Exercise data:
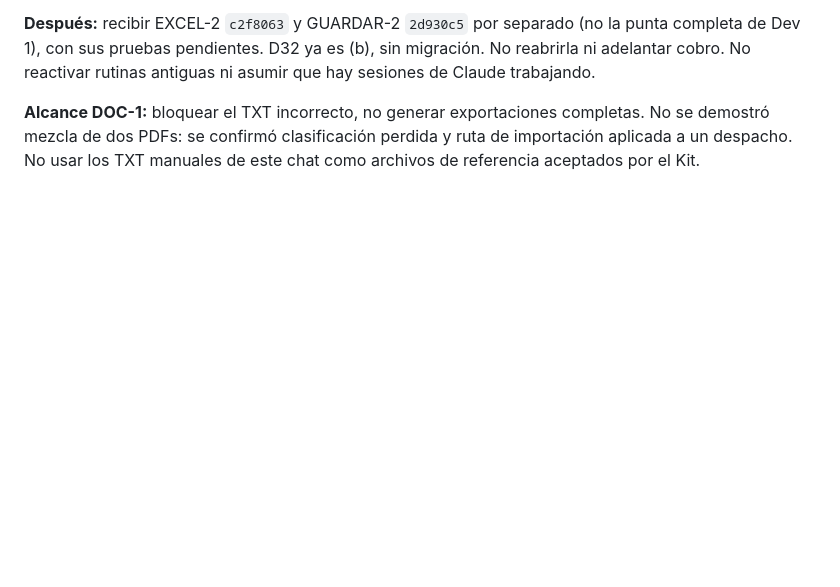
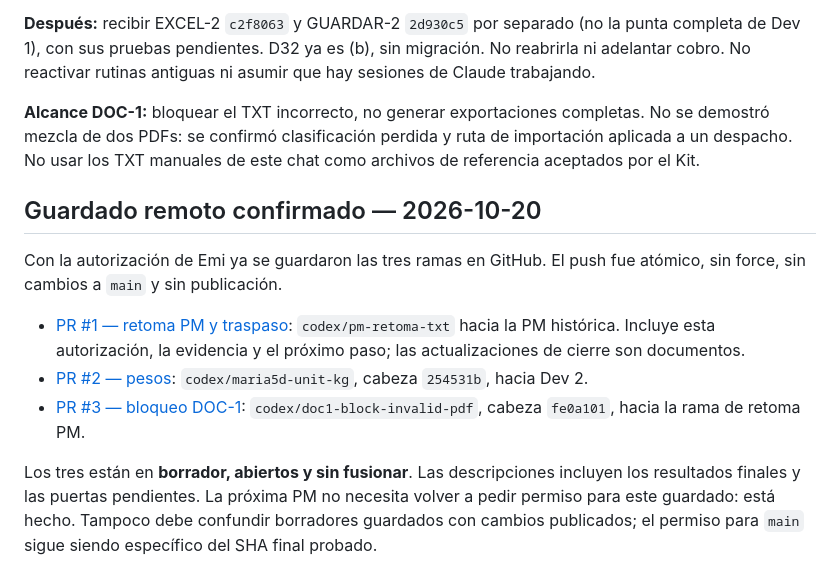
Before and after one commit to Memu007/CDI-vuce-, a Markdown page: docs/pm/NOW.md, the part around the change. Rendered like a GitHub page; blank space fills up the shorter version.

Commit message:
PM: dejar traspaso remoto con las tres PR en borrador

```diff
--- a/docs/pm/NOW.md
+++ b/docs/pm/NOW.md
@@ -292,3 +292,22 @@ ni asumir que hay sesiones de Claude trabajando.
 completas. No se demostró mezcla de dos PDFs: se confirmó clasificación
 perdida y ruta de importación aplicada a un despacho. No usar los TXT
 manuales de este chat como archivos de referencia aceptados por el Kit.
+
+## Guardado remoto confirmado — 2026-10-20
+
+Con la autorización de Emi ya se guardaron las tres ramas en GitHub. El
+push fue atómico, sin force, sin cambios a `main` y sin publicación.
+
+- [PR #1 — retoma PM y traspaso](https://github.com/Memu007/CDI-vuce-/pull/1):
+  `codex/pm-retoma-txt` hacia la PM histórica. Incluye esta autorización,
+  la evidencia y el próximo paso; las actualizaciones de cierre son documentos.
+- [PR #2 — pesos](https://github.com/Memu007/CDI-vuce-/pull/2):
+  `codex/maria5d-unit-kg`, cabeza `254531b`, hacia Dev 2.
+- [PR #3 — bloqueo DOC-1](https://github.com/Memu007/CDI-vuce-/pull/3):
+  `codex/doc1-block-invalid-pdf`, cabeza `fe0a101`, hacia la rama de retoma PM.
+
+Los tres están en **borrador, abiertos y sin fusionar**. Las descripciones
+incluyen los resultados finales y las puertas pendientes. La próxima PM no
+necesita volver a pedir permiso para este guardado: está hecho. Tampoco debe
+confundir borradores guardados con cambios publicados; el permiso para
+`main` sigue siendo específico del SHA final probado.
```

Your task: Give every record again exactly, apart from the pictures, which stay out.

Task output:
Before and after one commit to Memu007/CDI-vuce-, a Markdown page: docs/pm/NOW.md, the part around the change. Rendered like a GitHub page; blank space fills up the shorter version.

Commit message:
PM: dejar traspaso remoto con las tres PR en borrador

```diff
--- a/docs/pm/NOW.md
+++ b/docs/pm/NOW.md
@@ -292,3 +292,22 @@ ni asumir que hay sesiones de Claude trabajando.
 completas. No se demostró mezcla de dos PDFs: se confirmó clasificación
 perdida y ruta de importación aplicada a un despacho. No usar los TXT
 manuales de este chat como archivos de referencia aceptados por el Kit.
+
+## Guardado remoto confirmado — 2026-10-20
+
+Con la autorización de Emi ya se guardaron las tres ramas en GitHub. El
+push fue atómico, sin force, sin cambios a `main` y sin publicación.
+
+- [PR #1 — retoma PM y traspaso](https://github.com/Memu007/CDI-vuce-/pull/1):
+  `codex/pm-retoma-txt` hacia la PM histórica. Incluye esta autorización,
+  la evidencia y el próximo paso; las actualizaciones de cierre son documentos.
+- [PR #2 — pesos](https://github.com/Memu007/CDI-vuce-/pull/2):
+  `codex/maria5d-unit-kg`, cabeza `254531b`, hacia Dev 2.
+- [PR #3 — bloqueo DOC-1](https://github.com/Memu007/CDI-vuce-/pull/3):
+  `codex/doc1-block-invalid-pdf`, cabeza `fe0a101`, hacia la rama de retoma PM.
+
+Los tres están en **borrador, abiertos y sin fusionar**. Las descripciones
+incluyen los resultados finales y las puertas pendientes. La próxima PM no
+necesita volver a pedir permiso para este guardado: está hecho. Tampoco debe
+confundir borradores guardados con cambios publicados; el permiso para
+`main` sigue siendo específico del SHA final probado.
```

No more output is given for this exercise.